A composite PMI for the Eurozone showed business activity gathered further momentum during June, climbing at its fastest pace since 2006. Comments from the European Central Bank’s president, Christine Lagarde, also appeared to add to the positive sentiment amongst investors. Ms Lagarde explained that the central bank does not want to withdraw monetary support too early and added that temporary factors causing a rise in inflation will subside during the 2nd half of the year.

European banking stocks regained some of the ground lost during the previous week, with Banco Santander rising by 3.55%. Swiss banking giant, Credit Suisse Group, saw their share price climb by 4.68%.

All major US equity indices moved higher last week. The S&P 500 gained 2.74% and the NASDAQ 100 rose by 2.10%, with both indices reaching new all-time highs. The Dow Jones Industrial Average recovered most of the previous week’s decline to post a gain of 3.44%.

Economic data in the US last week was mixed, with a stronger than expected June PMI reading for the manufacturing sector, weaker than expected consumer spending during May and an unexpected rise in weekly jobless claims. Concerns about rising inflation continued to dissipate, with prices for raw materials such as lumber and metals declining as supply chain issues appeared to ease.

President Joe Biden announced a new infrastructure spending plan for the next 5 years. Biden said the bill has bipartisan support and would result in spending of around $1 trillion. Many political commentators in the US believe the bill could be significantly altered, with the current plans receiving criticism from both Democratic and Republican members of congress.

Asian equity markets were mixed last week. The broad FTSE All World Index – Asia Pacific gained 0.83%, whilst Japan’s Nikkei 225 moved 0.35% higher. China’s Shanghai Composite Index recovered from the previous week’s decline, gaining 2.34%.

A composite PMI for Japan declined during June, suggesting a slowdown in the pace of economic recovery. The manufacturing sector expanded at its slowest pace since February. Japan reported more than 1 million daily Covid-19 vaccine doses during the first half of June, adding to hopes of restrictions being eased ahead of the Tokyo Olympics.

Chinese technology and e-commerce stocks rallied, with a report of strong sales growth from boosting sentiment. Across the week, saw their share price gain 9.23%, whilst Alibaba rose by 7.81%.

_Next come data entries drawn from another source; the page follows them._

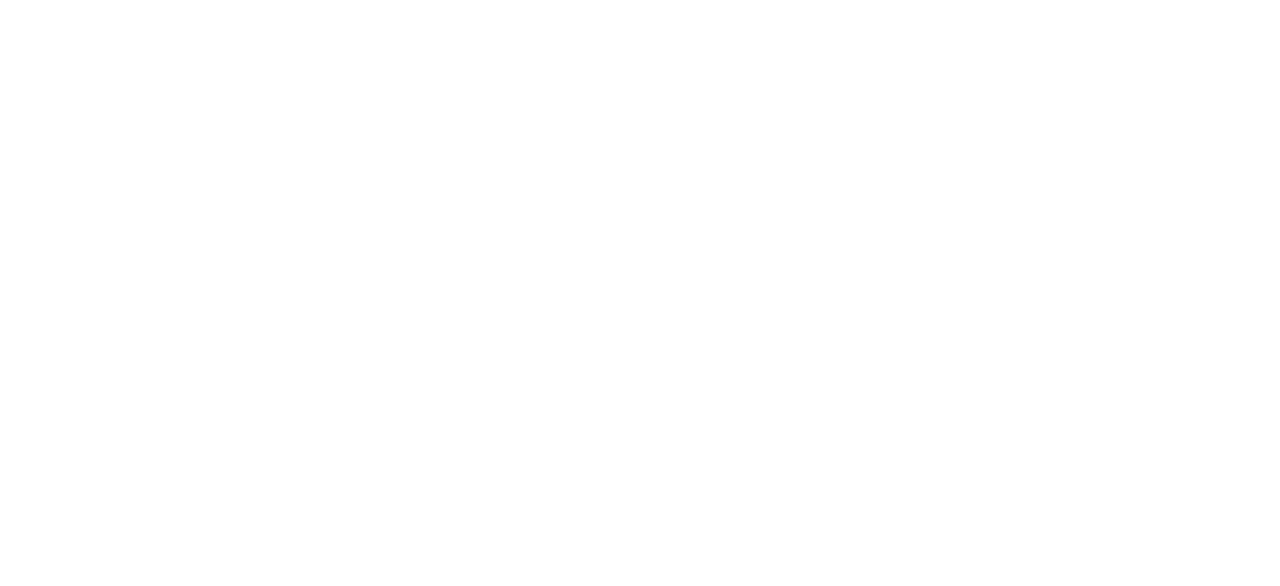
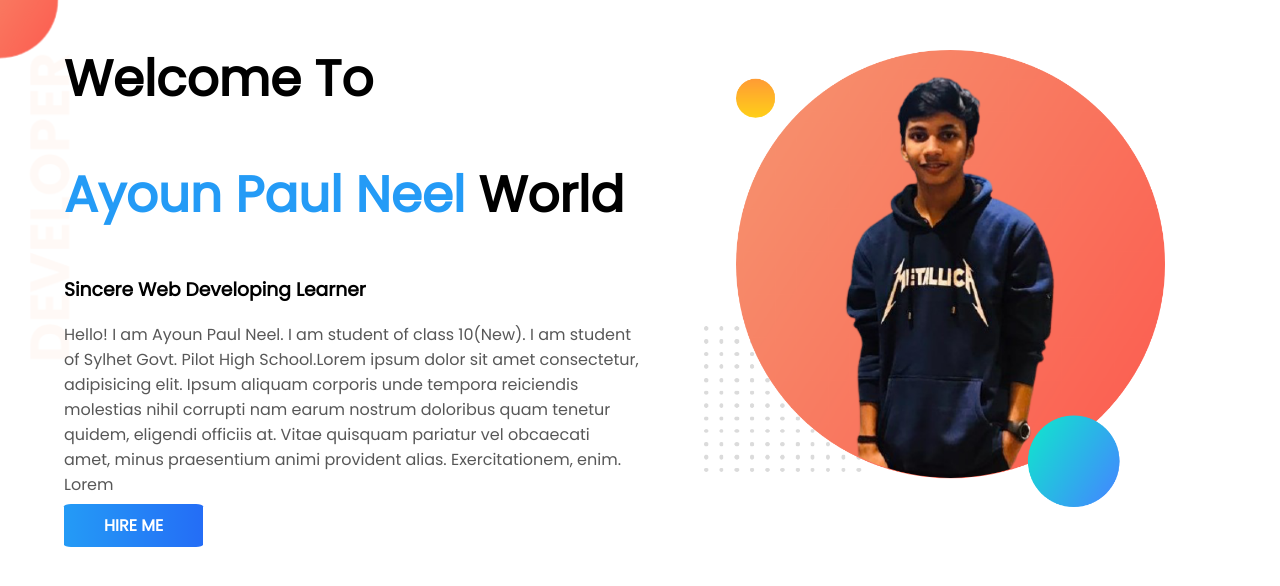
Before and after one commit to neel123go/developer-portfolio, a plain HTML site: page index.html in a window 1280 px wide. Drawn offline with Linux system fonts and the light colour scheme; a web font is replaced by a local one.

Commit message:
First section added

```diff
--- a/index.html
+++ b/index.html
@@ -1,13 +1,40 @@
 <!DOCTYPE html>
 <html lang="en">
+
 <head>
     <meta charset="UTF-8">
     <meta http-equiv="X-UA-Compatible" content="IE=edge">
     <meta name="viewport" content="width=device-width, initial-scale=1.0">
     <title>Neel Portfilo</title>
+    <link rel="preconnect" href="https://fonts.googleapis.com">
+    <link rel="preconnect" href="https://fonts.gstatic.com" crossorigin>
+    <link href="https://fonts.googleapis.com/css2?family=Poppins&family=Pushster&display=swap" rel="stylesheet">
     <link rel="stylesheet" href="style.css">
 </head>
+
 <body>
+    <section class="first-sec">
+        <div class="half-width">
+            <h1>Welcome To</h1>
+            <h1><span class="orange-color">Ayoun Paul Neel</span> World</h1>
+
+            <h3>Sincere Web Developing Learner</h3>
+            <p>Hello! I am Ayoun Paul Neel. I am student of class 10(New). I am student of Sylhet Govt. Pilot High
+                School.Lorem ipsum dolor sit amet consectetur, adipisicing elit. Ipsum aliquam corporis unde tempora
+                reiciendis
+                molestias nihil corrupti nam earum nostrum doloribus quam tenetur quidem, eligendi officiis at. Vitae
+                quisquam pariatur vel obcaecati amet, minus praesentium animi provident alias. Exercitationem, enim.
+                Lorem
+            </p>
+            <a class="link-button" target="_blank" href="https://github.com/neel123go">HIRE ME</a>
+        </div>
+
+        <div class="half-width">
+            <img src="images/neel-bg.png" alt="">
+        </div>
+    </section>
+
 
 </body>
+
 </html>
--- a/style.css
+++ b/style.css
@@ -0,0 +1,37 @@
+body{
+    font-family: 'Poppins', sans-serif;
+    margin: 0;
+}
+h1{
+    font-size: 50px;
+}
+.orange-color{
+    color: #249bf6;
+}
+section{
+    display: flex;
+    margin-bottom: 100px;
+}
+section p{
+    color: rgba(0, 0, 0, 0.658);
+}
+.half-width{
+    width: 50%;
+    padding-left: 5%;
+}
+.half-width img{
+    width: 80%;
+    margin-top: 50px;
+}
+.link-button{
+    text-decoration: none;
+    font-weight: 700;
+    color: white;
+    background-image: linear-gradient(to right, #249bf6, #246df6);
+    padding: 10px 40px;
+    border-radius: 5%;
+}
+.first-sec{
+    background-image: url(images/top-banner.png);
+    background-repeat: no-repeat;
+}
```
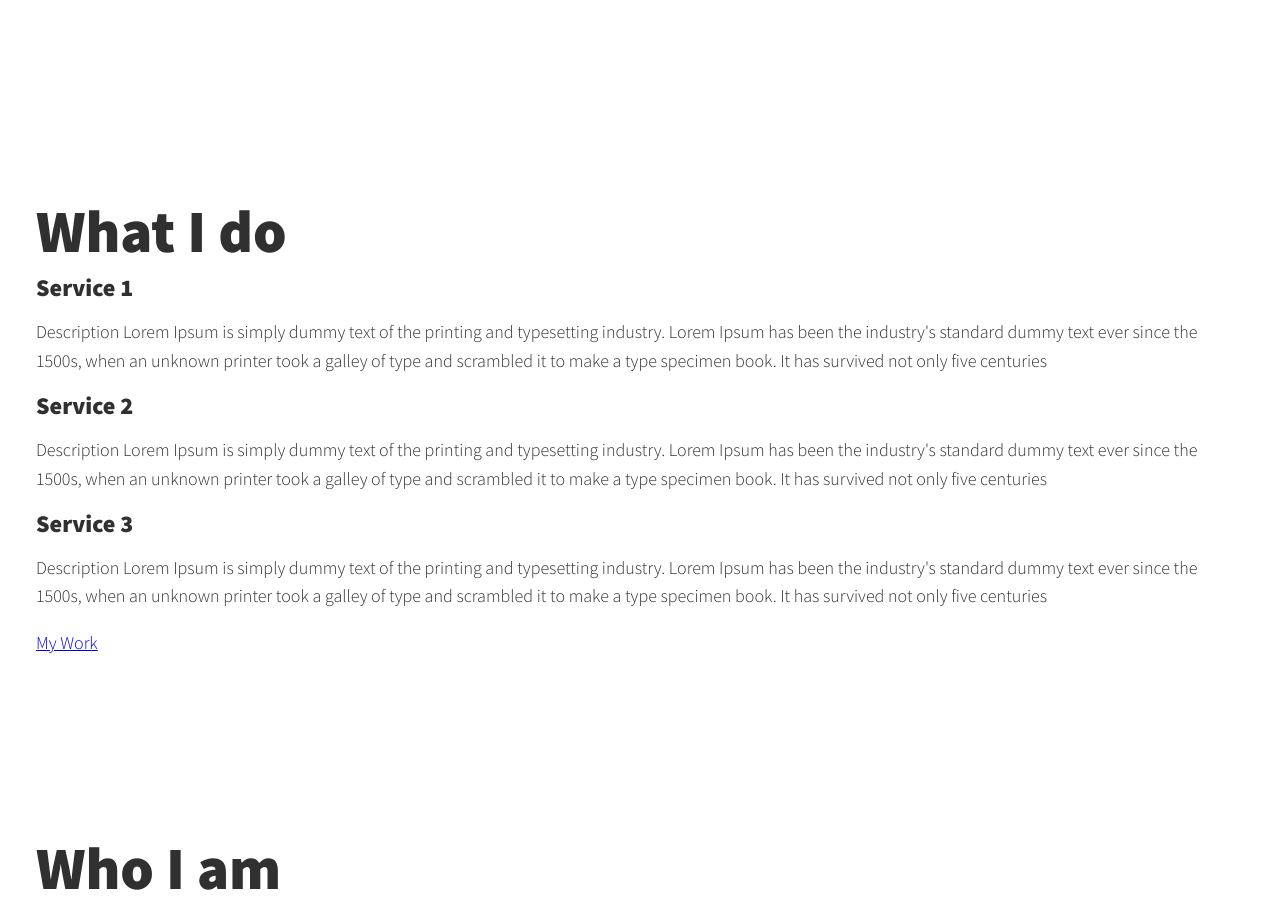
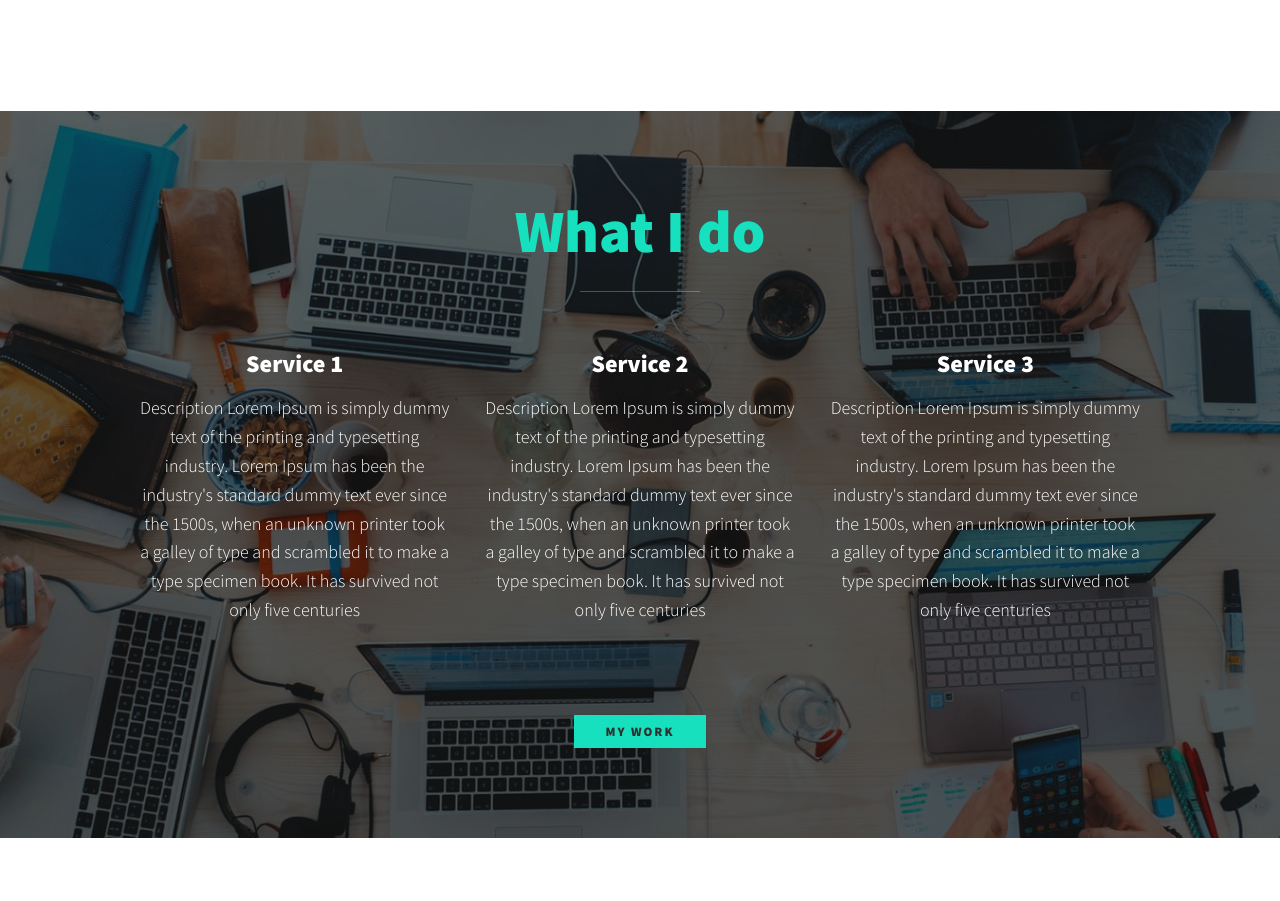
Before and after one commit to JorgeAndArias/JorgeAndArias.github.io, a plain HTML site: page index.html in a window 1280 px wide. Shown: the part 526-1427 px from the top of the page. Drawn offline with nearby package versions, Linux system fonts and the light colour scheme.

Commit message:
Setting up what I do section

```diff
--- a/css/style.css
+++ b/css/style.css
@@ -61,6 +61,31 @@ img {
 }
 
 strong { font-weight: var(--fw-bold) }
+
+:focus {
+  outline: 3px solid var(--clr-accent);
+  outline-offset: 3px;
+}
+
+/* Buttons */
+
+.btn {
+  display: inline-block;
+  padding: .5em 2.5em;
+  background: var(--clr-accent);
+  color: var(--clr-dark);
+  text-decoration: none;
+  cursor: pointer;
+  font-size: .8rem;
+  text-transform: uppercase;
+  letter-spacing: 2px;
+  font-weight: var(--fw-bold);
+  transition: transform 200ms ease-in-out;
+}
+
+.btn:hover {
+  transform: scale(1.1);
+}
 
 /* Typography */
 
@@ -147,3 +172,51 @@ nav { display: none }
     width: calc(100% + 1.5em);
   }
 }
+
+/* Services section */
+
+.my-services {
+  background-color: var(--clr-dark);
+  background-image: url(../img/services-bg.jpeg);
+  background-size: cover;
+  background-blend-mode: overlay;
+  color: var(--clr-light);
+  text-align: center;
+}
+
+.section__title--services {
+  color: var(--clr-accent);
+  position: relative;
+}
+
+.section__title--services::after {
+  content: '';
+  display: block;
+  width: 2em;
+  height: 1px;
+  margin: .5em auto 1em;
+  background: var(--clr-light);
+  opacity: .25;
+}
+
+.services {
+  margin-bottom: 4em;
+}
+
+.service {
+  max-width: 500px;
+  margin: 0 auto;
+}
+
+@media (min-width: 800px) {
+  .services {
+    display: flex;
+    max-width: 1000px;
+    margin-left: auto;
+    margin-right: auto;
+  }
+
+  .service + .service {
+    margin-left: 2em;
+  }
+}
```
Also changed, not shown: img/services-bg.jpeg (added), 1 other file.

Bond Yields
The 10-Year Gilt yield rose from 0.75% to 0.78% last week.

The Bank of England’s monetary policy committee voted to keep interest rates on hold at 0.1% last week. The central bank also maintained the current pace of corporate bond purchases and voted to keep the size of their quantitative easing programme unchanged at £875 billion. The central bank’s post meeting report said that inflation would likely rise above 3% for a short period this year, but warned against premature monetary tightening.

The 10-Year German Bund yield rose from -0.20% to -0.16% last week.

Whilst the ECB chief, Christine Lagarde, maintained a dovish message during a meeting with EU officials last week, Eurozone government bond yields rose amidst strong economic data.

The 10-Year US Treasury yield climbed from 1.44% to 1.53% last week. Yields rose on Friday after a spike in the personal consumption expenditures (PCE) index, which is the Federal Reserve’s preferred measure of inflation.

Jerome Powell, Chairman of the Federal Reserve, re-iterated during a testimony to the US congress that the current spike in inflation will be temporary, with investors not anticipating any interest rate rises until 2023 as a result.

GBP / USD – Current 1.3879 Previous 1.3810

GBP / EUR – Current 1.1630 Previous 1.1632

The Pound gained 0.50% against the US Dollar, with the greenback weakening against most major currencies across the week. There were no major drivers for Sterling last week and against the Euro, GBP was broadly flat (-0.02%).

Gold failed to recover from the heavy decline experienced during the previous week, with the spot price rising by just 0.98% to $1,781.44 per ounce.
Oil prices strengthened last week, with the Brent Crude spot price gaining 3.63% to reach $76.18 per barrel. Analysts cited rising demand as Covid-19 restrictions are eased in developed nations, whilst a lack of progress in US-Iran talks reduced the likelihood of Iranian oil supply increasing in the near future.